Problem description
Below is a set of records; print all of them exactly as written.

======== Records for the task ========

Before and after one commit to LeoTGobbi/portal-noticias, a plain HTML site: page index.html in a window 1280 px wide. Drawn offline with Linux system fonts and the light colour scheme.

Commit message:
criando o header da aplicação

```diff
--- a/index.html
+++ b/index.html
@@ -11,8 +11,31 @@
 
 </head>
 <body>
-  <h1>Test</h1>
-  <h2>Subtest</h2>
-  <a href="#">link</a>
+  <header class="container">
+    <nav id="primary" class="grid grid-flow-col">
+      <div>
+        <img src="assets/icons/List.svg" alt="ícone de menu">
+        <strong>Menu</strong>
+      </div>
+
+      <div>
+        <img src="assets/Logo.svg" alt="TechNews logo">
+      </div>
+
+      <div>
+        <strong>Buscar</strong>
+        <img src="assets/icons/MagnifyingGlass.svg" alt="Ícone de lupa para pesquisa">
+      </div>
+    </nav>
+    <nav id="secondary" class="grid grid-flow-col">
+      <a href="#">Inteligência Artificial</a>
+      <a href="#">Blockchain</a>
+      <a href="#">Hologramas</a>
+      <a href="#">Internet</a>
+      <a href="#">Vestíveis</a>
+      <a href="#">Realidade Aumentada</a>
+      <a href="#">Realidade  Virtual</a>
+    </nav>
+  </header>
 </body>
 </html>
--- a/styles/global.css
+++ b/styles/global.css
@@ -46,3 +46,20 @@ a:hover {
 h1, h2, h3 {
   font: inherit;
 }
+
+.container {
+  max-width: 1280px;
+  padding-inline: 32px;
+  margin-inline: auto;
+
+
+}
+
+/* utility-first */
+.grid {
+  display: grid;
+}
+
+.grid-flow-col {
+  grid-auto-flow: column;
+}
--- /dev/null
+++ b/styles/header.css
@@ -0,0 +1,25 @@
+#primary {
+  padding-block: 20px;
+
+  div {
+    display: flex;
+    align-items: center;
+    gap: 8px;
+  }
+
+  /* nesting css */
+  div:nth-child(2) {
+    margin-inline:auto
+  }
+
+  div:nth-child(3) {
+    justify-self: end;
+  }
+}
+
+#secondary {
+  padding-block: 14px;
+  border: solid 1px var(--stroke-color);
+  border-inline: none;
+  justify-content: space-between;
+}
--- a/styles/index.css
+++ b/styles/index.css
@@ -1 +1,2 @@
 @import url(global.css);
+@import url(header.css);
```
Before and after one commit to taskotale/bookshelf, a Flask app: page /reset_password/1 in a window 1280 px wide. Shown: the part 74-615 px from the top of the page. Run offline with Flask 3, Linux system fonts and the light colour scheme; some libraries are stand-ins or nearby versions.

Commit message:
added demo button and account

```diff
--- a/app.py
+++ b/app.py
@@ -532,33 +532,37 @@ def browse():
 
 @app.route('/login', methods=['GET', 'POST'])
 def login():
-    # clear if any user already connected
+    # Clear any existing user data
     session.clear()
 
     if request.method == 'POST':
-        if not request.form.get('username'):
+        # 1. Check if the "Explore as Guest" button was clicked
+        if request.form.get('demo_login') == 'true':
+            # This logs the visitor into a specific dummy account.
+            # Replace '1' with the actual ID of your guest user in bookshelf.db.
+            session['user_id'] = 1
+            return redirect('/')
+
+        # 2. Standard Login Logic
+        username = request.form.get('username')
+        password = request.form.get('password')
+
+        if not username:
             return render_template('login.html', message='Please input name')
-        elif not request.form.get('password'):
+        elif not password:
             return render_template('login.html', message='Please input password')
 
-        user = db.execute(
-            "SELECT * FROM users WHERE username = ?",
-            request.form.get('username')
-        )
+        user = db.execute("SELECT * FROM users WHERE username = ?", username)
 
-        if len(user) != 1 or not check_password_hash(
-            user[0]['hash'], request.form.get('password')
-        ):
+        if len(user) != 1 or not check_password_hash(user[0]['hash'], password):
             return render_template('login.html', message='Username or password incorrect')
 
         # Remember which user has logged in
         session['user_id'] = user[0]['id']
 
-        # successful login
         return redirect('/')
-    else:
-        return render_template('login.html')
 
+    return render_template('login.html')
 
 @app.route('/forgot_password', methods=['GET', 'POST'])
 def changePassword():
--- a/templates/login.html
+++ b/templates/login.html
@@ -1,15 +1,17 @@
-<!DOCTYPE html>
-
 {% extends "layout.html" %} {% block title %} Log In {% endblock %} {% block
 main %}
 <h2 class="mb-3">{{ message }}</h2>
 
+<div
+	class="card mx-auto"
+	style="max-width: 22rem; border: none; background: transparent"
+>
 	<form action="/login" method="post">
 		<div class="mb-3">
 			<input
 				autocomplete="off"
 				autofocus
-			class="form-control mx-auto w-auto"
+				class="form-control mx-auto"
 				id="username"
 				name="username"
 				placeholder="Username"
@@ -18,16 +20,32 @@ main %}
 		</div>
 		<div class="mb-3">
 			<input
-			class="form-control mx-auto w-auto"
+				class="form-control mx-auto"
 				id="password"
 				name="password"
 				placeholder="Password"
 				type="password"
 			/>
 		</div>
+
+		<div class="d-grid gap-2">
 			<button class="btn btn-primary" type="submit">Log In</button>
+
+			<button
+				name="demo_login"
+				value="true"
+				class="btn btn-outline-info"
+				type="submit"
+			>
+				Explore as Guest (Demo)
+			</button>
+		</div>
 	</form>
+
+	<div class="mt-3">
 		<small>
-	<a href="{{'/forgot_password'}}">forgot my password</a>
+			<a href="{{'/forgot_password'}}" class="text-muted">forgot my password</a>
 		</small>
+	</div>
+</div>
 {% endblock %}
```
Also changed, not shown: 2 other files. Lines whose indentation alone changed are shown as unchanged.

========

Result below
Before and after one commit to LeoTGobbi/portal-noticias, a plain HTML site: page index.html in a window 1280 px wide. Drawn offline with Linux system fonts and the light colour scheme.

Commit message:
criando o header da aplicação

```diff
--- a/index.html
+++ b/index.html
@@ -11,8 +11,31 @@
 
 </head>
 <body>
-  <h1>Test</h1>
-  <h2>Subtest</h2>
-  <a href="#">link</a>
+  <header class="container">
+    <nav id="primary" class="grid grid-flow-col">
+      <div>
+        <img src="assets/icons/List.svg" alt="ícone de menu">
+        <strong>Menu</strong>
+      </div>
+
+      <div>
+        <img src="assets/Logo.svg" alt="TechNews logo">
+      </div>
+
+      <div>
+        <strong>Buscar</strong>
+        <img src="assets/icons/MagnifyingGlass.svg" alt="Ícone de lupa para pesquisa">
+      </div>
+    </nav>
+    <nav id="secondary" class="grid grid-flow-col">
+      <a href="#">Inteligência Artificial</a>
+      <a href="#">Blockchain</a>
+      <a href="#">Hologramas</a>
+      <a href="#">Internet</a>
+      <a href="#">Vestíveis</a>
+      <a href="#">Realidade Aumentada</a>
+      <a href="#">Realidade  Virtual</a>
+    </nav>
+  </header>
 </body>
 </html>
--- a/styles/global.css
+++ b/styles/global.css
@@ -46,3 +46,20 @@ a:hover {
 h1, h2, h3 {
   font: inherit;
 }
+
+.container {
+  max-width: 1280px;
+  padding-inline: 32px;
+  margin-inline: auto;
+
+
+}
+
+/* utility-first */
+.grid {
+  display: grid;
+}
+
+.grid-flow-col {
+  grid-auto-flow: column;
+}
--- /dev/null
+++ b/styles/header.css
@@ -0,0 +1,25 @@
+#primary {
+  padding-block: 20px;
+
+  div {
+    display: flex;
+    align-items: center;
+    gap: 8px;
+  }
+
+  /* nesting css */
+  div:nth-child(2) {
+    margin-inline:auto
+  }
+
+  div:nth-child(3) {
+    justify-self: end;
+  }
+}
+
+#secondary {
+  padding-block: 14px;
+  border: solid 1px var(--stroke-color);
+  border-inline: none;
+  justify-content: space-between;
+}
--- a/styles/index.css
+++ b/styles/index.css
@@ -1 +1,2 @@
 @import url(global.css);
+@import url(header.css);
```
Before and after one commit to taskotale/bookshelf, a Flask app: page /reset_password/1 in a window 1280 px wide. Shown: the part 74-615 px from the top of the page. Run offline with Flask 3, Linux system fonts and the light colour scheme; some libraries are stand-ins or nearby versions.

Commit message:
added demo button and account

```diff
--- a/app.py
+++ b/app.py
@@ -532,33 +532,37 @@ def browse():
 
 @app.route('/login', methods=['GET', 'POST'])
 def login():
-    # clear if any user already connected
+    # Clear any existing user data
     session.clear()
 
     if request.method == 'POST':
-        if not request.form.get('username'):
+        # 1. Check if the "Explore as Guest" button was clicked
+        if request.form.get('demo_login') == 'true':
+            # This logs the visitor into a specific dummy account.
+            # Replace '1' with the actual ID of your guest user in bookshelf.db.
+            session['user_id'] = 1
+            return redirect('/')
+
+        # 2. Standard Login Logic
+        username = request.form.get('username')
+        password = request.form.get('password')
+
+        if not username:
             return render_template('login.html', message='Please input name')
-        elif not request.form.get('password'):
+        elif not password:
             return render_template('login.html', message='Please input password')
 
-        user = db.execute(
-            "SELECT * FROM users WHERE username = ?",
-            request.form.get('username')
-        )
+        user = db.execute("SELECT * FROM users WHERE username = ?", username)
 
-        if len(user) != 1 or not check_password_hash(
-            user[0]['hash'], request.form.get('password')
-        ):
+        if len(user) != 1 or not check_password_hash(user[0]['hash'], password):
             return render_template('login.html', message='Username or password incorrect')
 
         # Remember which user has logged in
         session['user_id'] = user[0]['id']
 
-        # successful login
         return redirect('/')
-    else:
-        return render_template('login.html')
 
+    return render_template('login.html')
 
 @app.route('/forgot_password', methods=['GET', 'POST'])
 def changePassword():
--- a/templates/login.html
+++ b/templates/login.html
@@ -1,15 +1,17 @@
-<!DOCTYPE html>
-
 {% extends "layout.html" %} {% block title %} Log In {% endblock %} {% block
 main %}
 <h2 class="mb-3">{{ message }}</h2>
 
+<div
+	class="card mx-auto"
+	style="max-width: 22rem; border: none; background: transparent"
+>
 	<form action="/login" method="post">
 		<div class="mb-3">
 			<input
 				autocomplete="off"
 				autofocus
-			class="form-control mx-auto w-auto"
+				class="form-control mx-auto"
 				id="username"
 				name="username"
 				placeholder="Username"
@@ -18,16 +20,32 @@ main %}
 		</div>
 		<div class="mb-3">
 			<input
-			class="form-control mx-auto w-auto"
+				class="form-control mx-auto"
 				id="password"
 				name="password"
 				placeholder="Password"
 				type="password"
 			/>
 		</div>
+
+		<div class="d-grid gap-2">
 			<button class="btn btn-primary" type="submit">Log In</button>
+
+			<button
+				name="demo_login"
+				value="true"
+				class="btn btn-outline-info"
+				type="submit"
+			>
+				Explore as Guest (Demo)
+			</button>
+		</div>
 	</form>
+
+	<div class="mt-3">
 		<small>
-	<a href="{{'/forgot_password'}}">forgot my password</a>
+			<a href="{{'/forgot_password'}}" class="text-muted">forgot my password</a>
 		</small>
+	</div>
+</div>
 {% endblock %}
```
Also changed, not shown: 2 other files. Lines whose indentation alone changed are shown as unchanged.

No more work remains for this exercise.